[DATASET RECORDS Boundary: Start]

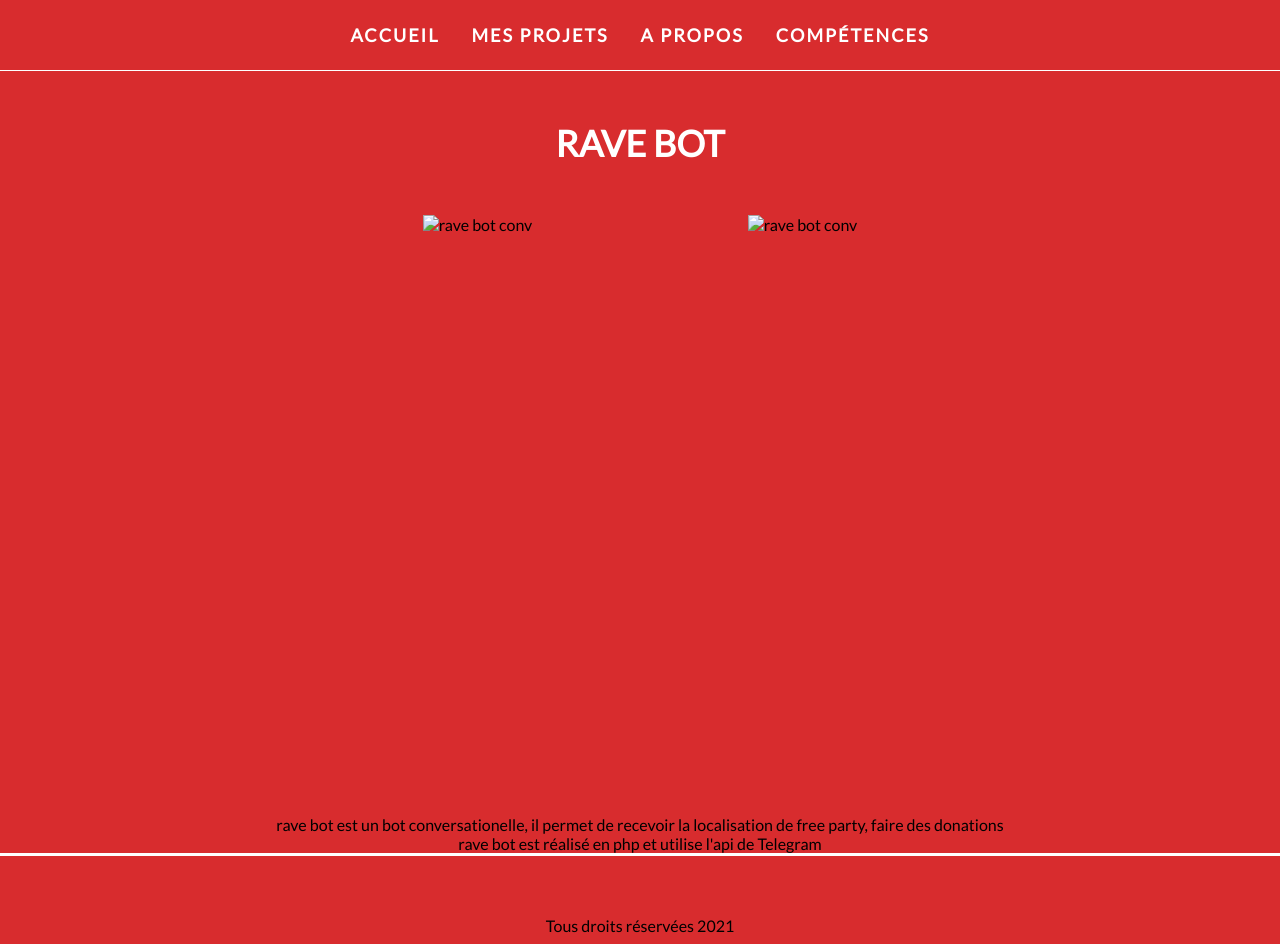
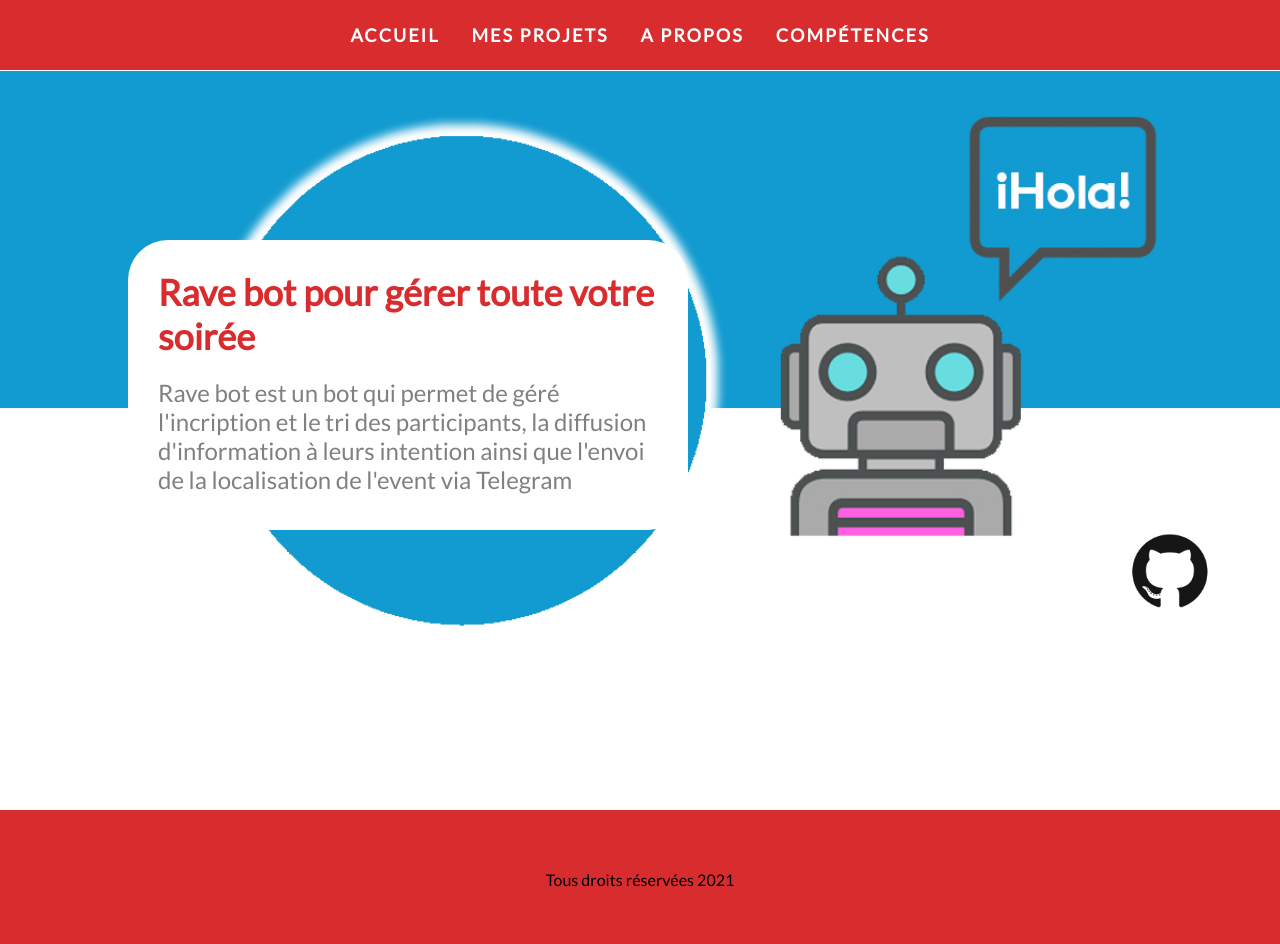
Before and after one commit to wared2003/portfolio, a plain HTML site: page rave-bot.html in a window 1280 px wide. Shown: the top 944 px of the page. Drawn offline with Linux system fonts and the light colour scheme.

Commit message:
[update]rave-bot

```diff
--- a/js/main.js
+++ b/js/main.js
@@ -4,27 +4,27 @@ window.onload = function () {
     console.log(navigator.appName)
     curent_page_dom = document.getElementsByTagName("body")[0];
     curent_page = curent_page_dom.getAttribute('data-curentPage');
-    var scroll_y = window.scrollY;
-    var body_height = document.querySelector("body").getBoundingClientRect().height;
-    document.querySelector("body").style.height = body_height - scroll_y * 4 + "px";
-    console.log(body_height);
-    document.querySelector("html").style.height = body_height + "px !important";
+    //var scroll_y = window.scrollY;
+    //var body_height = document.querySelector("body").getBoundingClientRect().height;
+    //document.querySelector("body").style.height = body_height - scroll_y * 4 + "px";
+    //console.log(body_height);
+    //document.querySelector("html").style.height = body_height + "px !important";
 
 
     if (curent_page == "index") {
-        window.addEventListener('scroll', () => {
-            let section_competences = document.querySelector('#section_competences');
-            var scroll_y = window.scrollY;
-            section_competences.style.bottom = scroll_y * 0.4 + "px";
-            let section_project_cards = document.querySelector('#projects-cards');
-            section_project_cards.style.bottom = scroll_y * 0.9 + "px";
-            let footer = document.querySelector('#footer');
-            footer.style.bottom = scroll_y * 0.9 + "px";
-            var body_height = document.querySelector("body").getBoundingClientRect().height;
-            document.querySelector("body").style.height = body_height - scroll_y * 4 + "px";
-            console.log(body_height);
-            document.querySelector("html").style.height = body_height + "px";
-        })
+      // window.addEventListener('scroll', () => {
+          //  let section_competences = document.querySelector('#section_competences');
+            //var scroll_y = window.scrollY;
+            //section_competences.style.bottom = scroll_y * 0.4 + "px";
+            //let section_project_cards = document.querySelector('#projects-cards');
+            //section_project_cards.style.bottom = scroll_y * 0.9 + "px";
+            //let footer = document.querySelector('#footer');
+            //footer.style.bottom = scroll_y * 0.9 + "px";
+            //var body_height = document.querySelector("body").getBoundingClientRect().height;
+            //document.querySelector("body").style.height = body_height - scroll_y * 4 + "px";
+            //console.log(body_height);
+            //document.querySelector("html").style.height = body_height + "px";
+        //})
 
     }
 }
--- a/rave-bot.html
+++ b/rave-bot.html
@@ -23,15 +23,17 @@
     </ul>
 </header>
 
-<section class="rave">
-    <h2>RAVE BOT</h2>
-    <div class="content">
-        <div class="imgs" >
-            <div class="conv"><img src="assets/img/rave.jpg" alt="rave bot conv" ></div>
-            <div class='git'><img src="assets/img/rave-git.png" alt="rave bot conv"></div>
-        </div>
-        <p>rave bot est un bot conversationelle, il permet de recevoir la localisation de free party, faire des donations<br> rave bot est réalisé en php et utilise l'api de Telegram </p>
-    </div>
+<section class="rave-bot">
+   <div>
+       <img src="assets/img/telegrame-bot.jpg" alt="telegram bot illustration">
+       <h1>RAVE-BOT</h1>
+       <div>
+           <h3>Rave bot pour gérer toute votre soirée</h3>
+           <p>Rave bot est un bot qui permet de géré l'incription et le tri des participants, la diffusion d'information à leurs intention ainsi que l'envoi de la localisation de l'event via Telegram</p>
+
+       </div>
+       <a href="https://github.com/wared2003/rave-bot"><img src="assets/img/GitHub-Mark.png" alt="github logo" class="git-link"></a>
+   </div>
 </section>
 <footer id="footer">
     <p>Tous droits réservées 2021</p>
--- a/scss/layout/_projects_cards.scss
+++ b/scss/layout/_projects_cards.scss
@@ -1,7 +1,7 @@
 .projects-cards{
   padding-top: 100px;
   padding-bottom: 100px;
-  margin-top: 400px;
+  margin-top: 50px;
   margin-bottom: 0px;
   bottom: 1px;
   position: relative;
--- a/scss/layout/_raveBot.scss
+++ b/scss/layout/_raveBot.scss
@@ -1,34 +1,45 @@
-/*j'ai cracouz c'est mocheeeeeeeeeeee*/
-.rave{
-  text-align: center;
-  padding-top: 50px;
-  h2{
+.rave-bot{
+  overflow: hidden;
+  height: 92vh;
+  h1{
     color: #ffff;
     font-size: 36px;
     margin-bottom: 50px;
   }
-  background-color: $main-red;
-  width: 100%;
-  .content{
+  img{
     width: 100%;
   }
-  .imgs{
-    display: grid;
-    width: 100%;
-    grid-template-columns: 1fr 1fr 1fr 1fr;
-    grid-column-gap: 20px;
-    height: 600px;
-    grid-template-rows: 500px;
-    .conv{
-      grid-column: 2/3;
+  div > div{
+    width: 500px;
+    height: 230px;
+    position: absolute;
+    left: 10%;
+    top: 30%;
+    background-color: #ffffff;
+    border-radius: 40px;
+    padding: 30px;
+
+    h3{
+      color: $main-red;
+      font-size: 36px;
+      text-align: left;
     }
-    .git{
-      grid-column: 3/4;
+    p{
+      font-size: 24px;
+      color: grey;
+      margin-top: 20px;
     }
-    img{
-      height: 500px;
-      width: 100%;
 
-    }
+
   }
+  .git-link{
+    display: block;
+    margin-left: auto;
+    margin-right: 60px;
+    height: 100px;
+    width: 100px;
+    position: relative;
+    bottom: 320px;
+  }
+
 }
```
Also changed, not shown: assets/img/GitHub-Mark.png (added), assets/img/rave-git.png (added), assets/img/rave.jpg (added), assets/img/telegrame-bot.jpg (added), css/style.css, 1 other file.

[DATASET RECORDS Boundary: End]

Determine the number of lines in the entries that contain "position", then write that number alone.

3